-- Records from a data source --
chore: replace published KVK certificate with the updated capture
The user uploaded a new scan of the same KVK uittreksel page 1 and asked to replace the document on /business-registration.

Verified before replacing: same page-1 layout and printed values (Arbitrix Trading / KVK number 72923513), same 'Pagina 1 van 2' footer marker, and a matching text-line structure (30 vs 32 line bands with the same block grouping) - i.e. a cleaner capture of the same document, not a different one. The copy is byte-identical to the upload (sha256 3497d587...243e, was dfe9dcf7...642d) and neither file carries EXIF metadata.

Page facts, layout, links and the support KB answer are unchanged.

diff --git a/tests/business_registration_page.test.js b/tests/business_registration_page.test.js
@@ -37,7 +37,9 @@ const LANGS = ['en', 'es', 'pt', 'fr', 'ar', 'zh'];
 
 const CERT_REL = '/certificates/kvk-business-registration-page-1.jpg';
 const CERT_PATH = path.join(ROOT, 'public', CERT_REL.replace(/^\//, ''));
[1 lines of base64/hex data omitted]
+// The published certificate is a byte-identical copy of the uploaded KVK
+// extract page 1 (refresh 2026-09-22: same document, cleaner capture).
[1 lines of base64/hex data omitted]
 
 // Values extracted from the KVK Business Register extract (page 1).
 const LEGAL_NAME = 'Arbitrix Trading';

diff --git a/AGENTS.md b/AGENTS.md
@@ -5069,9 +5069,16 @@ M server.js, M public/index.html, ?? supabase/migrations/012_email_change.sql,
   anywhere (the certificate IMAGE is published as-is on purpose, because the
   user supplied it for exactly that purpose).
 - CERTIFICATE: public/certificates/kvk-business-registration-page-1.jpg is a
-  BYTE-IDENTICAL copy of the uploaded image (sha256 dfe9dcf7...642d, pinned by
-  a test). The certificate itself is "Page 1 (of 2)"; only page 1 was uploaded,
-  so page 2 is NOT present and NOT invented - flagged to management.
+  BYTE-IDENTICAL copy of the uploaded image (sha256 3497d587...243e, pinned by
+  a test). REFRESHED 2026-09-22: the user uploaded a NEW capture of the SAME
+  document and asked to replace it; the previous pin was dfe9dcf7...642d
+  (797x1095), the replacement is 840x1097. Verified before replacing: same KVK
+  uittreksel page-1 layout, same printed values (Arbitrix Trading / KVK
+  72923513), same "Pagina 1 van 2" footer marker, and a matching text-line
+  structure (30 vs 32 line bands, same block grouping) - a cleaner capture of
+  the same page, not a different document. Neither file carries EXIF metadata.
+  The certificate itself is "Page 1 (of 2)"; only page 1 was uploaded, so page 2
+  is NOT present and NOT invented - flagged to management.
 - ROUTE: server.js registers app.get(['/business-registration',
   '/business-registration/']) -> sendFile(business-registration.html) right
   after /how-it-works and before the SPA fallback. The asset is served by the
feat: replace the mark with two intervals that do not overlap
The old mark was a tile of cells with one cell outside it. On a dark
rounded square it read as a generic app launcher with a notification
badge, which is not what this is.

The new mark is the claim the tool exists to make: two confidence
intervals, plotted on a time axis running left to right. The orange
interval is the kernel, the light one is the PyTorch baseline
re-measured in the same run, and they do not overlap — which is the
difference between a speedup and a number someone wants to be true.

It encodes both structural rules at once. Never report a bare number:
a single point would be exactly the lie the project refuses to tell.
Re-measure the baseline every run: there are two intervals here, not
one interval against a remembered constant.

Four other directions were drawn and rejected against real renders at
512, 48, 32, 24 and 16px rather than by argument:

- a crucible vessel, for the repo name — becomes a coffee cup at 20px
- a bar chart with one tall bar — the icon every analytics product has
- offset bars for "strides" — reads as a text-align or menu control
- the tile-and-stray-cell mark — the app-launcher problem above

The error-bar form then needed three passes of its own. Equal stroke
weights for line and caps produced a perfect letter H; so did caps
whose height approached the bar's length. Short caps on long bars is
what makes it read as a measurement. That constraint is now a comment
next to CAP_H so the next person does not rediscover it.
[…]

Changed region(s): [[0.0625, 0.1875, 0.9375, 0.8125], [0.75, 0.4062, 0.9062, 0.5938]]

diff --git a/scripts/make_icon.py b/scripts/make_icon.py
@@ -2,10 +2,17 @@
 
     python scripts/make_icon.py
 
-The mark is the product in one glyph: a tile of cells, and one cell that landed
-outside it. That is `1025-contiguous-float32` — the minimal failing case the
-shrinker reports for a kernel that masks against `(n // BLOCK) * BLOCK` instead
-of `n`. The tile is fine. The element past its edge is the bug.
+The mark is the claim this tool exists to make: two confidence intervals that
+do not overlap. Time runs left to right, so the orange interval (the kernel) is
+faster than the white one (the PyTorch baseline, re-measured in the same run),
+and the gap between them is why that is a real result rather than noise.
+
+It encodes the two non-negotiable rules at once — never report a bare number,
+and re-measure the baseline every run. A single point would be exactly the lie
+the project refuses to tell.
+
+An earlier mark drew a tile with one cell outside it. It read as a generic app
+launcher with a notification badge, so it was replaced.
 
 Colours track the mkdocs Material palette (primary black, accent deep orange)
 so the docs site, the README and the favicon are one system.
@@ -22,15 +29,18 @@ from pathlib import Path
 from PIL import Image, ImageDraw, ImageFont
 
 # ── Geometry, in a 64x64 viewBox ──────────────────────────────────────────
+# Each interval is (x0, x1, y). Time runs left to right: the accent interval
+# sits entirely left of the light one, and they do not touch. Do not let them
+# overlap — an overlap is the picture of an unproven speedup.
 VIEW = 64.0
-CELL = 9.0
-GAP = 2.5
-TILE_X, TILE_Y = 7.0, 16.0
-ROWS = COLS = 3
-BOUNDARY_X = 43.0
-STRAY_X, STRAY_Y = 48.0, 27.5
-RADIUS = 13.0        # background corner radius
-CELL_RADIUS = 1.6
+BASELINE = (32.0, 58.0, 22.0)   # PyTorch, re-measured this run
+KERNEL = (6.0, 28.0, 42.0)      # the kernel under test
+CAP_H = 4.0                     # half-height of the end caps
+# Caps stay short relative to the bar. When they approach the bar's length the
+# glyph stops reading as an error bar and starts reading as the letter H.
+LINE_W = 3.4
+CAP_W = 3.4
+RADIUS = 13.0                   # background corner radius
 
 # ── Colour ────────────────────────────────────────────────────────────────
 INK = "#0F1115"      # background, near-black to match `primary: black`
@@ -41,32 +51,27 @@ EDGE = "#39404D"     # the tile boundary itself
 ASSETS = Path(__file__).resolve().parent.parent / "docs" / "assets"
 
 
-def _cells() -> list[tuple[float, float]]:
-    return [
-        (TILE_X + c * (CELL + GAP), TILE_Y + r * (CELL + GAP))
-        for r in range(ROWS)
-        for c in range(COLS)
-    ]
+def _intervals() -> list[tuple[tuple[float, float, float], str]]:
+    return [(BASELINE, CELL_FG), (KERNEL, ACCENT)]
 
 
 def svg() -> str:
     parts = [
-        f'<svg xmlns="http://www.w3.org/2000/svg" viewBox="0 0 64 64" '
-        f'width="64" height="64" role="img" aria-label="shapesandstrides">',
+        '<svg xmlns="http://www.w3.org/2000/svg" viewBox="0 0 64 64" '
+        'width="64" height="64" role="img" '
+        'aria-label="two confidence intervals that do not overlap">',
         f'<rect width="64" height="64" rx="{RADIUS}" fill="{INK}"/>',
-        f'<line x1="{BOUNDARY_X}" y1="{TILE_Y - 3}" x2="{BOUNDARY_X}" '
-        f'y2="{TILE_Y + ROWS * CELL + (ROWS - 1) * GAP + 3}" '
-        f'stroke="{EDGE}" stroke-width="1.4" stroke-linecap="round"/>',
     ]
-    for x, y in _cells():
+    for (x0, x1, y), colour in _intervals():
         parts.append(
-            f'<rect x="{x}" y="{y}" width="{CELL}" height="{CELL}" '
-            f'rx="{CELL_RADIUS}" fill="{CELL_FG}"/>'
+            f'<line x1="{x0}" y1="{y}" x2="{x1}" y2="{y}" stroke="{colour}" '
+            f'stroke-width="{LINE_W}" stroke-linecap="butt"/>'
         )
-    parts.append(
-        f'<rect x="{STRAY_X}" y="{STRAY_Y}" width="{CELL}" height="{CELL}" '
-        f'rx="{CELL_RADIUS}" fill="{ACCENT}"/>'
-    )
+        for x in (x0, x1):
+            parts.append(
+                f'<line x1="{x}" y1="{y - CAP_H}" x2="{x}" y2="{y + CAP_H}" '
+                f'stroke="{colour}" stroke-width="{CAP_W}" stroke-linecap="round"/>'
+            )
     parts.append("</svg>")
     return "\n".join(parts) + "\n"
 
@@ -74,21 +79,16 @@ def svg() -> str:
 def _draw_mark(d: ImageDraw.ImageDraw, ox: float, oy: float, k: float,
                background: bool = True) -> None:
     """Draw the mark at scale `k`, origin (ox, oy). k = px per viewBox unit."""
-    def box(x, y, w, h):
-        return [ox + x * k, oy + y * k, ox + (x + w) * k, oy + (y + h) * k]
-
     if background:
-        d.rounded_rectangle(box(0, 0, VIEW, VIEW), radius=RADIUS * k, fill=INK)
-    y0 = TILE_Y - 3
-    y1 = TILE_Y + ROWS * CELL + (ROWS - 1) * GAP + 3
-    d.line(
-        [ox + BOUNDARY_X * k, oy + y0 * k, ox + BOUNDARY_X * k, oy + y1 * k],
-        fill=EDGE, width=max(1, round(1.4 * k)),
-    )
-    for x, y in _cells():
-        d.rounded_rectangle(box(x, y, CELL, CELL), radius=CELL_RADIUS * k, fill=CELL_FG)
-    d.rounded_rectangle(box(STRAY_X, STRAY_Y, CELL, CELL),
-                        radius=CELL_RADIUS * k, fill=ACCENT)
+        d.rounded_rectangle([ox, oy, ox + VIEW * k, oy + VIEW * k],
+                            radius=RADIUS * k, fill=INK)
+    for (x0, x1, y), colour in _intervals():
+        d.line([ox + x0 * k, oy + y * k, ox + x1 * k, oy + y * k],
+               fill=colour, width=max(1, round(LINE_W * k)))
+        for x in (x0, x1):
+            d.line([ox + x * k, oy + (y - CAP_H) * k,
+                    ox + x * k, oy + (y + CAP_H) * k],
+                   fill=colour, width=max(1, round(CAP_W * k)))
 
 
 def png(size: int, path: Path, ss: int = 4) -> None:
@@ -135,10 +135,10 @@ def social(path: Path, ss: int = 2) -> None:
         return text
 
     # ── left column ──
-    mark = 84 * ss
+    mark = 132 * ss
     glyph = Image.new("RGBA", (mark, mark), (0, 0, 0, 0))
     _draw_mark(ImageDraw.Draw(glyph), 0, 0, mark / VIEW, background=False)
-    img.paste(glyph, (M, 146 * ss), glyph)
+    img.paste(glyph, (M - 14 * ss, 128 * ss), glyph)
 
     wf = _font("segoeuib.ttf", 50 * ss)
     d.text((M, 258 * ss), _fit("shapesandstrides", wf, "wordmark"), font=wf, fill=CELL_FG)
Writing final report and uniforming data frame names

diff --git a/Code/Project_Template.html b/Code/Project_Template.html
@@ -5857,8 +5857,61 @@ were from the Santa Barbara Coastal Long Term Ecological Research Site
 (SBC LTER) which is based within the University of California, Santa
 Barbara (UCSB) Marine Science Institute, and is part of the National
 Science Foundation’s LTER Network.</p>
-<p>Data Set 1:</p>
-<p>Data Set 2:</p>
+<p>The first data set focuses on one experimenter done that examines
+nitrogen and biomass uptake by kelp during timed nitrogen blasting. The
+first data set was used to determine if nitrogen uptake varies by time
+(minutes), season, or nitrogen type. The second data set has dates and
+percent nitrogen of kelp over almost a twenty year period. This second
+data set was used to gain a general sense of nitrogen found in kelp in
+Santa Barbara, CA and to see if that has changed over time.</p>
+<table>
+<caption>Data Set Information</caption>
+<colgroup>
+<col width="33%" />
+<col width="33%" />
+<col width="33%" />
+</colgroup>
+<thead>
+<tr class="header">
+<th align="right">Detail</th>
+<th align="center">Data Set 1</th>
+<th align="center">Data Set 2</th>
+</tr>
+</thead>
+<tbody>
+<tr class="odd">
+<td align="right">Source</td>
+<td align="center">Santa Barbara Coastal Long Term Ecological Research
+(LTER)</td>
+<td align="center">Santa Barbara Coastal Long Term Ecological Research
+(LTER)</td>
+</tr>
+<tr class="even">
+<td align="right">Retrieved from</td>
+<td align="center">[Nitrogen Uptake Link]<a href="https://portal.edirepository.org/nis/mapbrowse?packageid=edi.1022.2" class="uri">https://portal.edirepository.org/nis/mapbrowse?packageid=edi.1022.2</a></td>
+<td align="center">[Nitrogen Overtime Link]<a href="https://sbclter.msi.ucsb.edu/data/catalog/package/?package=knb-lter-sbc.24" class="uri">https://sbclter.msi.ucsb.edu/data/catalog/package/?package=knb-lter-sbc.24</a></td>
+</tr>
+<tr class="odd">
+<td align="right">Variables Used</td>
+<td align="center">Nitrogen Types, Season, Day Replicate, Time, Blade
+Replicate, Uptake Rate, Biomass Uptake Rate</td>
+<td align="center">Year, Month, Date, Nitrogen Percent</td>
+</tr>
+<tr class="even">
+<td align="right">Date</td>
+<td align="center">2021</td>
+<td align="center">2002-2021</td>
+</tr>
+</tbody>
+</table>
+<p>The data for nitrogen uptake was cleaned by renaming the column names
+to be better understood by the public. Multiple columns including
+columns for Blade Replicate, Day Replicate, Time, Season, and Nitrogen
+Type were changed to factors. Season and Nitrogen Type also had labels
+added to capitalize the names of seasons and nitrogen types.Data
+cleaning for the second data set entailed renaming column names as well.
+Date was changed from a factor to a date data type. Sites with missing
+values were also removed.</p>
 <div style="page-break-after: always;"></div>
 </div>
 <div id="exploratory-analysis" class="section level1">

-- REQUIREMENT --
Above are records; count the lines among them that include the word "copy", and give only the number.

-- EXERCISE OUTPUT --
4